The company also recycles its water used to wash the floors of the cattle housing and sells compost made from manure. Agri-Science is also exploring covering its waste-holding pond to collect methane gas and use it to heat greenhouses filled with fish and vegetables.
A facet of the company is also working through a process that would allow it to move forward with medical research on brain cancer therapy inspired by the digestion process of ruminants, animals including cows, that are able to live on plant-based food.
“We hope someday that we will either have a cancer therapy, a world-class cow, or a world-class cheese, or something that brings us enough attention that will let us tell this story,” Galphin said.
With Galphin, that story often starts with a laminated National Geographic poster – a composite of satellite images of Earth at night – he has carried around for more than 15 years.
Dots of light on the images denote the areas with resources, such as the U.S. and parts of Europe. And then there are the darker areas, such as Africa and parts of Asia, where populations are growing more rapidly than in the areas with more resources.
With such growth, countries that depend on affluent countries to grow and ship them food will eventually not be able to have their food demands met. Those demands are expected to double by 2050, Galphin said.
“The food needs to be produced where it consumed,” Galphin said.
In fall 2011, Galphin and Falk began to work together to be part of the solution.
Falk’s state-of-the-art cattle facility, which had previously housed Falk’s Kingsmill Farm II, became the location of the evolving operation. They sought to develop a sustainable, private business model that could be duplicated by other companies, Galphin said.
Currently, Agri-Science Opportunities’ milk production averages 6,500 pounds a day and helps pay most of the company’s bills. Its milk is sold to the Maryland & Virginia Milk Producers Cooperative Association, a collaborative that markets milk for more than 1,500 dairy farmer owners throughout the Mid-Atlantic and Southeast.
The high-producing dairy cows also play other roles in the company’s revenue and mission.
“Every little calf born here, I take a little hair sample and send it out to a lab,” Galphin said.
The lab sends back a genomic evaluation that includes projections on the cow’s dollar merit, milk production and body type.
Agri-Science takes the top 5 percent of the females in the herd, fertilizes their eggs and then flushes the embryos out.
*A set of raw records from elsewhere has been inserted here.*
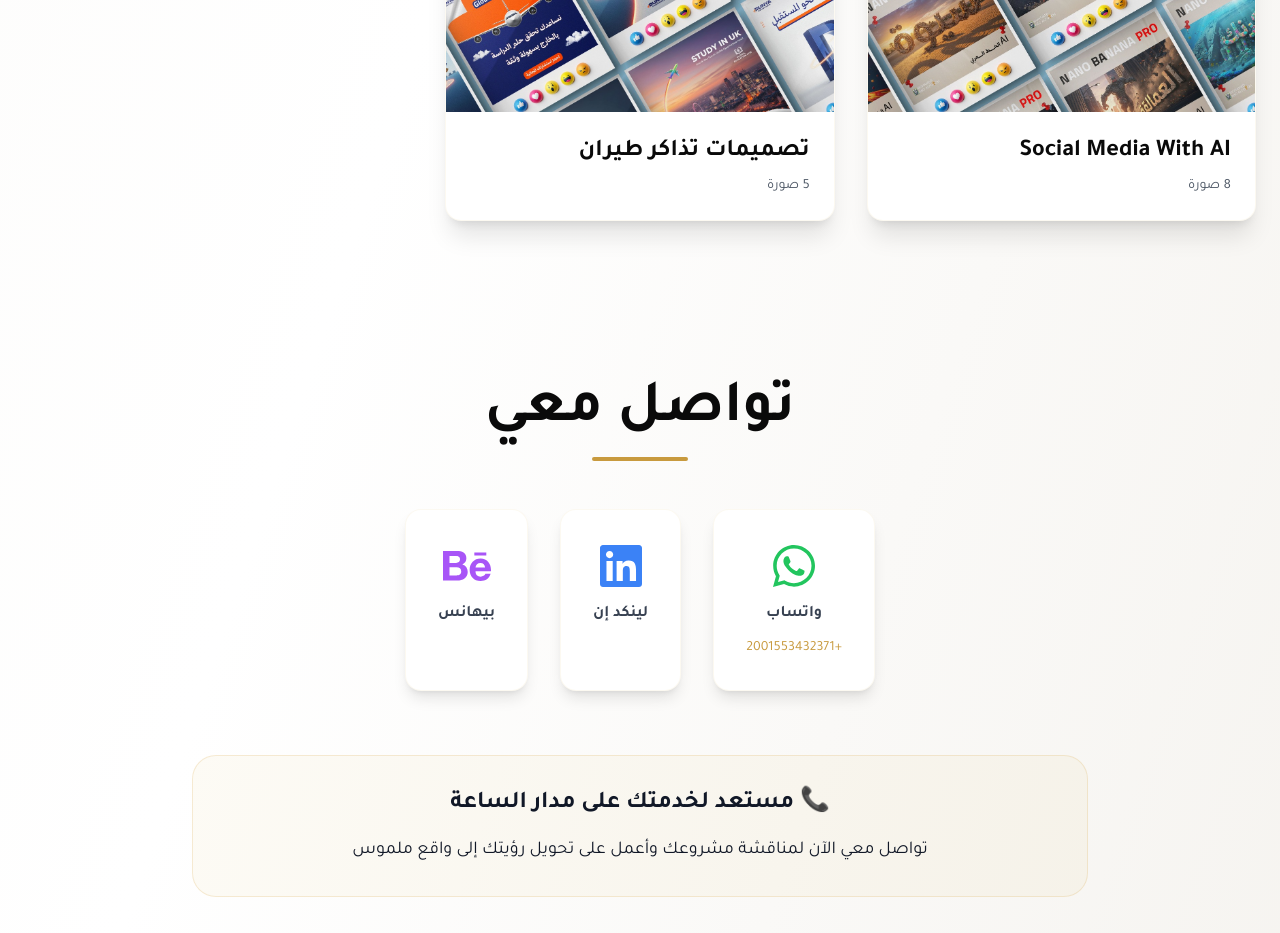
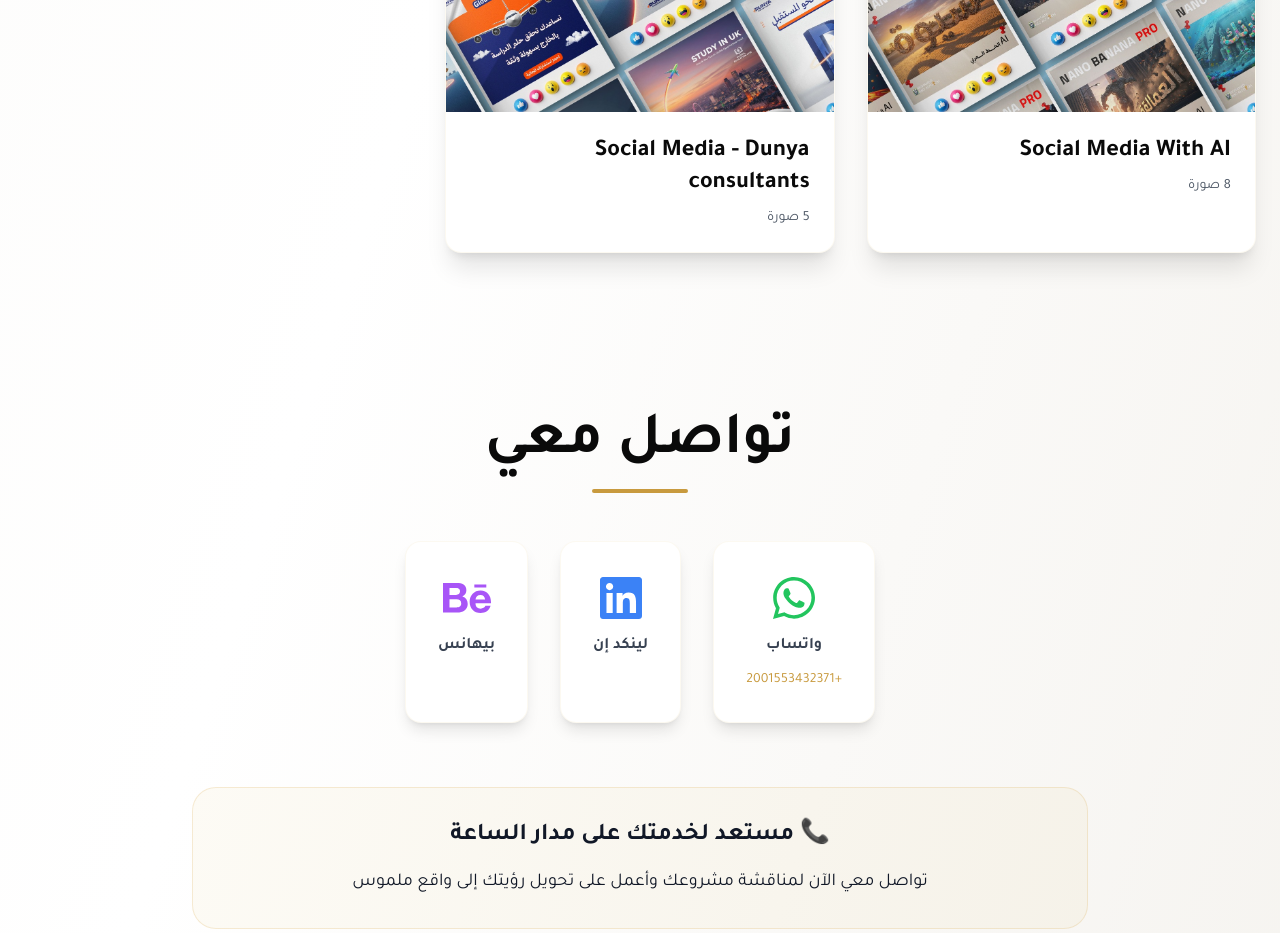
Before and after one commit to omarelswify2002/Gulf-portfolio, a React (Vite) app: page / in a window 1280 px wide. Shown: the part 2520-3453 px from the top of the page. Built offline with nearby package versions, Linux system fonts and the light colour scheme.

Commit message:
update a image title (Social Media - Dunya consultants)

```diff
--- a/src/App.jsx
+++ b/src/App.jsx
@@ -119,7 +119,7 @@ function App() {
     },
     {
       id: 5,
-      name: 'تصميمات تذاكر طيران',
+      name: 'Social Media - Dunya consultants',
       category: 'هوية بصرية',
       description: 'بطاقة عمل احترافية تعكس الهوية البصرية للمؤسسة',
       images: [
```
The embryos are then transplanted into a less superior cow. The process can be repeated every six weeks.
Agri-Science also freezes, sells and ships hundreds of those fertilized eggs across the world.
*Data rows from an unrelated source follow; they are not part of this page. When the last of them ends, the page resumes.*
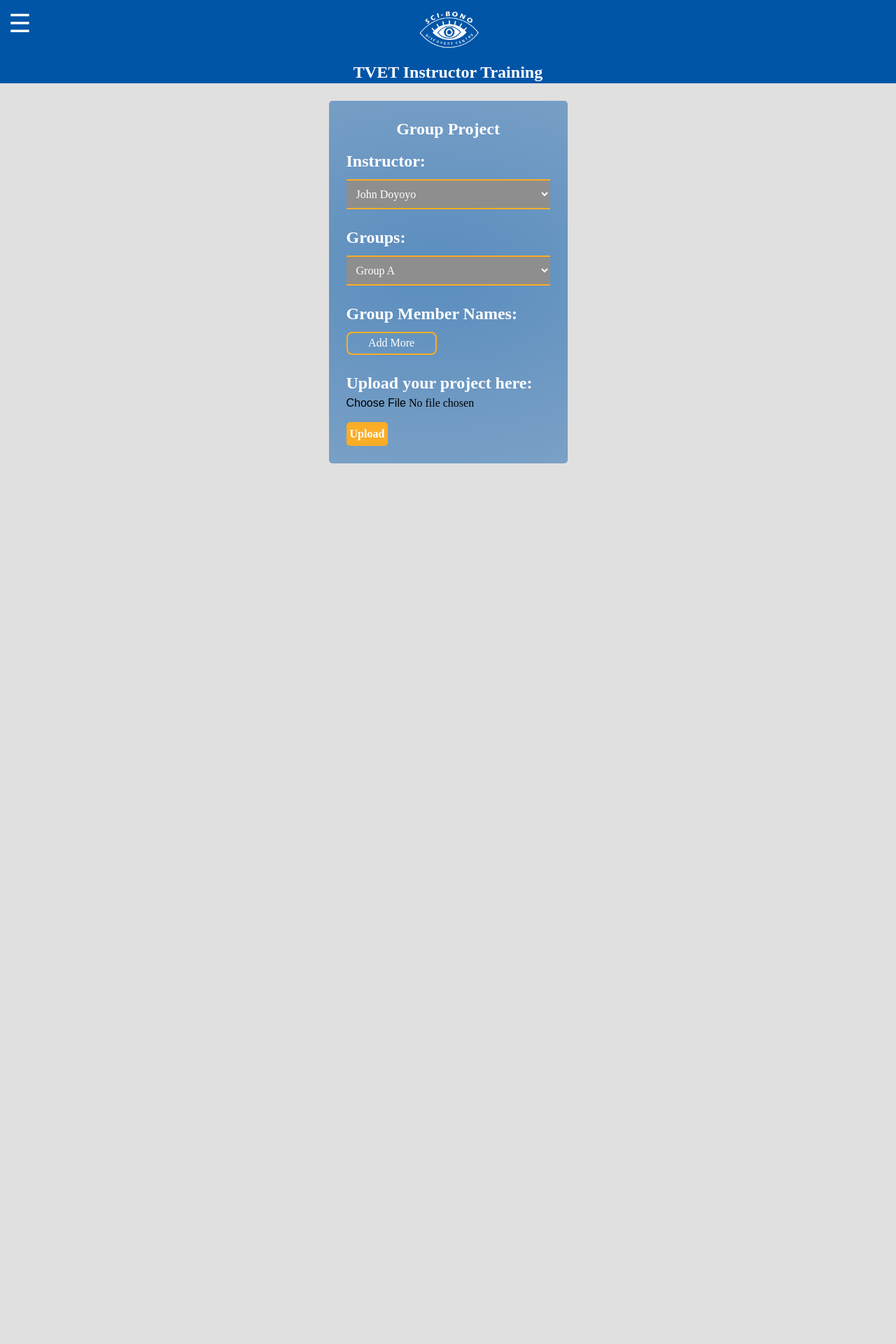
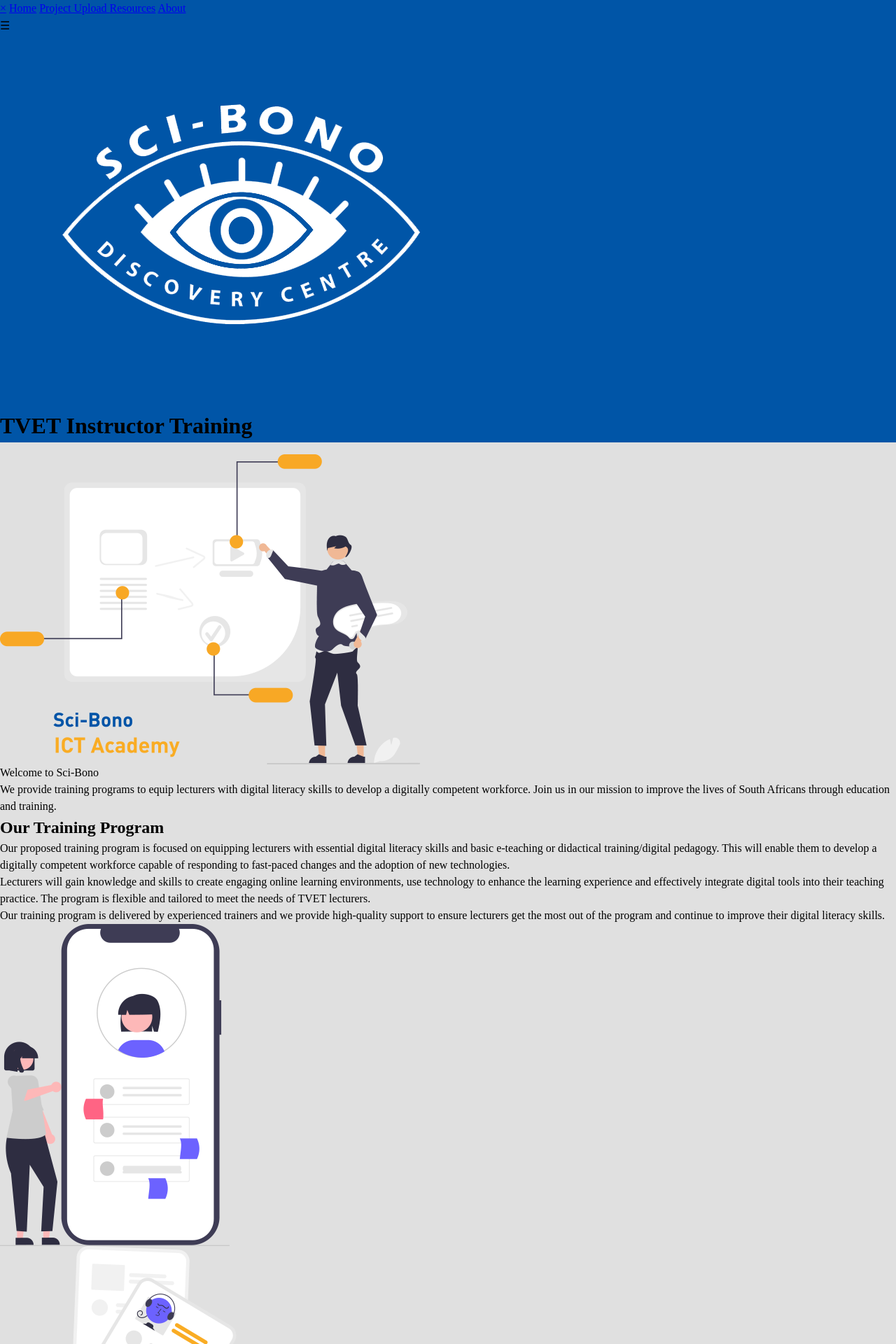
Before and after one commit to Vuyani-Magibisela/TVET-Instructor-Training, a PHP site: page / in a window 1280 px wide. Shown: the top 1920 px of the page at 70% size. Before the commit the page ends 662 px from the top, so only its background shows below. Run offline with PHP 8.4, Linux system fonts and the light colour scheme; some libraries are stand-ins or nearby versions.

Commit message:
Updated things

```diff
--- a/css/style.css
+++ b/css/style.css
@@ -100,11 +108,12 @@
   }
 
   nav .active{
-    background-color: #8E8E8E;
+    background-color: #FAAD25;
   }
 
-.sidebar a:hover {
-    color: #f1f1f1;
+header nav a:hover {
+    color: #fff;
+    background-color: #8E8E8E;
   }
 
 .sidebar .closebtn {
@@ -179,8 +191,10 @@
 
 }
 
+
+
  #lecture, #group {
-  background-color: #8E8E8E;
+  /* background-color: #8E8E8E; */
   border-top: 2px #FAAD25 solid;
   border-bottom: 2px #FAAD25 solid;
   width: 100%;
@@ -190,12 +204,14 @@
   margin-bottom: 25px;
 }
 
+/* #lecture > option:hover{
+  background-color: #8E8E8E;
+} */
+
 
 .more{
   width: 129px;
   height: 33px;
-  left: 58px;
-  top: 607px;
 
   border: 2px solid #FAAD25;
   border-radius: 8px;
--- a/index.html
+++ b/index.html
@@ -1,19 +1,32 @@
 <!DOCTYPE html>
 <html lang="en">
 <head>
+
+    <!--Google analytics
+	================================================-->
+	<!-- Global site tag (gtag.js) - Google Analytics -->
+	<script async src="https://www.googletagmanager.com/gtag/js?id=UA-156064280-1"></script>
+	<script>
+	window.dataLayer = window.dataLayer || [];
+	function gtag(){dataLayer.push(arguments);}
+	gtag('js', new Date());
+
+	gtag('config', 'UA-156064280-1');
+	</script>
+
     <meta charset="UTF-8">
     <meta http-equiv="X-UA-Compatible" content="IE=edge">
     <meta name="viewport" content="width=device-width, initial-scale=1.0">
     <link rel="stylesheet" href="css/form_reset.css">
     <link rel="stylesheet" href="css/style.css">
-    <title>Project Upload</title>
+    <title>Home</title>
 </head>
 <body>
     <header>
         <nav id="sidebar-container" class="sidebar">
                 <a href="javascript:void(0)" class="closebtn" onclick="closeNav()">&times;</a>
-                <a href="index.html">Home</a>
-                <a href="projectuplod.html" class="active">Project Upload </a>
+                <a href="index.html" class="active">Home</a>
+                <a href="projectuplod.html" >Project Upload </a>
                 <a href="resources.html">Resources</a>
                 <a href="about.html">About</a>
         </nav>
@@ -25,51 +38,71 @@
 
     </header>
 
-    <div id="main">
-        <div class="icon">
-            <iconify-icon
-                icon="material-symbols:group-add"
-                style="font-size: 18px"
-                height="4em"
-            >
-            </iconify-icon>
-            <h1>Group Project</h1>
+    <div id="main-container">
+        <div class="hero">
+            <img src="img/hero.png" alt="">
+        </div>
+        <div class="intro">
+        <p>
+            <span>Welcome to Sci-Bono</span><br>
+            We provide training programs to equip lecturers
+            with digital literacy skills to develop a digitally
+            competent workforce. Join us in our mission to
+            improve the lives of South Africans through
+            education and training.
+        </p>
+        </div>
+        <div class="program">
+            <h2>
+                Our Training Program
+            </h2>
+            <div class="text-row1">
+                <p>
+                    Our proposed training program is focused on
+                    equipping lecturers with essential digital
+                    literacy skills and basic e-teaching or
+                    didactical training/digital pedagogy.
+                    This will enable them to develop a digitally
+                    competent workforce capable of responding
+                    to fast-paced changes and the adoption of
+                    new technologies.
+                </p>
+            </div>
+            <div class="text-row2">
+                <p>
+                    Lecturers will gain knowledge and skills to create
+                    engaging online learning environments,
+                    use technology to enhance the learning
+                    experience and effectively integrate
+                    digital tools into their teaching practice.
+                    The program is flexible and tailored to
+                    meet the needs of TVET lecturers.
+                </p>
+            </div>
+            <div class="text-row3">
+                <p>
+                    Our training program is delivered by experienced
+                    trainers and we provide high-quality
+                    support to ensure lecturers get the
+                    most out of the program and
+                    continue to improve their digital
+                    literacy skills.
+                </p>
+            </div>
 
+            <div class="image-row1">
+                <img src="img/teacher.png" alt="">
+            </div>
+            <div class="image-row2">
+                <img src="img/skilled.png" alt="">
+            </div>
+            <div class="image-row3">
+                <img src="img/competent.png" alt="">
+            </div>
+
+            </div>
         </div>
-        <form action="upload.php" method="post" enctype="multipart/form-data">
-            <label class="instructor"for="lecture">Instructor:</label>
-            <select id="lecture" name="lecture">
-                <option value="John Doyoyo">John Doyoyo</option>
-                <option value="Ezekiel Shabe">Ezekiel Shabe</option>
-                <option value="Edwin Moloi">Edwin Moloi</option>
-                <option value="Vuyani Magibisela">Vuyani Magibisela</option>
-            </select>
 
-            <br>
-
-            <label class="groups" for="group">Groups:</label>
-            <select  id="group" name="group">
-                <option value="Group A">Group A</option>
-                <option value="Group B">Group B</option>
-                <option value="Group C">Group C</option>
-                <option value="Group D">Group D</option>
-            </select>
-
-            <br>
-
-            <label class="members" for="group_member_names">Group Member Names:</label>
-            <div id="group_member_names"></div>
-            <button class="more" type="button" onclick="addGroupMemberName()">Add More</button>
-
-            <br>
-
-            <label class="files" for="file">Upload your project here:</label>
-            <input type="file" id="file" name="file" accept=".doc, .pdf, .zip">
-
-            <br>
-
-            <input class="submit" type="submit" value="Upload">
-        </form>
 
     </div>
 
--- a/js/script.js
+++ b/js/script.js
@@ -21,5 +21,5 @@
   /* Set the width of the sidebar to 0 and the left margin of the page content to 0 */
   function closeNav() {
     document.getElementById("sidebar-container").style.width = "0";
-    document.getElementById("main").style.marginLeft = "0";
+    // document.getElementById("main").style.marginLeft = "0";
   }
--- a/resources.html
+++ b/resources.html
@@ -6,15 +6,15 @@
     <meta name="viewport" content="width=device-width, initial-scale=1.0">
     <link rel="stylesheet" href="css/form_reset.css">
     <link rel="stylesheet" href="css/style.css">
-    <title>Project Upload</title>
+    <title>Resources</title>
 </head>
 <body>
     <header>
         <nav id="sidebar-container" class="sidebar">
                 <a href="javascript:void(0)" class="closebtn" onclick="closeNav()">&times;</a>
                 <a href="index.html">Home</a>
-                <a href="projectuplod.html" class="active">Project Upload </a>
-                <a href="resources.html">Resources</a>
+                <a href="projectuplod.html" >Project Upload </a>
+                <a href="resources.html" class="active">Resources</a>
                 <a href="about.html">About</a>
         </nav>
 
```
Also changed, not shown: other parts of css/style.css (+132 -4 lines), projectuplod.html (added, +81 -0 lines), img/DoHET-Logo.png (added), img/competent.png (added), img/hero.png (added), img/skilled.png (added), img/teacher.png (added), 1 other file.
The company hopes to eventually bring residents from the resource-poor countries to a classroom that sits on the property and teach them how to implant embryos in their own cattle, Galphin said.
More than a year ago, the partners decided they needed to produce a milk product to offset the rising price of feed and ultimately bring in revenue that can carry the business. They chose cheese.
“Cheese is milk’s leap to immortality,” Galphin said. “I watched people make cheese with a cheese cloth strung between two trees in the Amazon jungle.”
The company sells its cheeses in the Triangle at five farmers markets and five Whole Foods Market, with an opportunity to expand into nine more. The cheese is also sold through other outlets, including The Produce Box, a Raleigh-based, online farmers market.
Kelly Harding is Cultured Cow’s cheese-maker. Harding starts his cheese-making days at 5:30 a.m.
“The milk is flowing into the cheese vat as the guys are doing the morning milking,” Harding said.
About 30 minutes later, the hourslong cheese making process begin. The use of fresh, raw milk really enhances the cheeses, he said.
It’s the way cheese was intended to be made.
“It is ideal,” Harding said.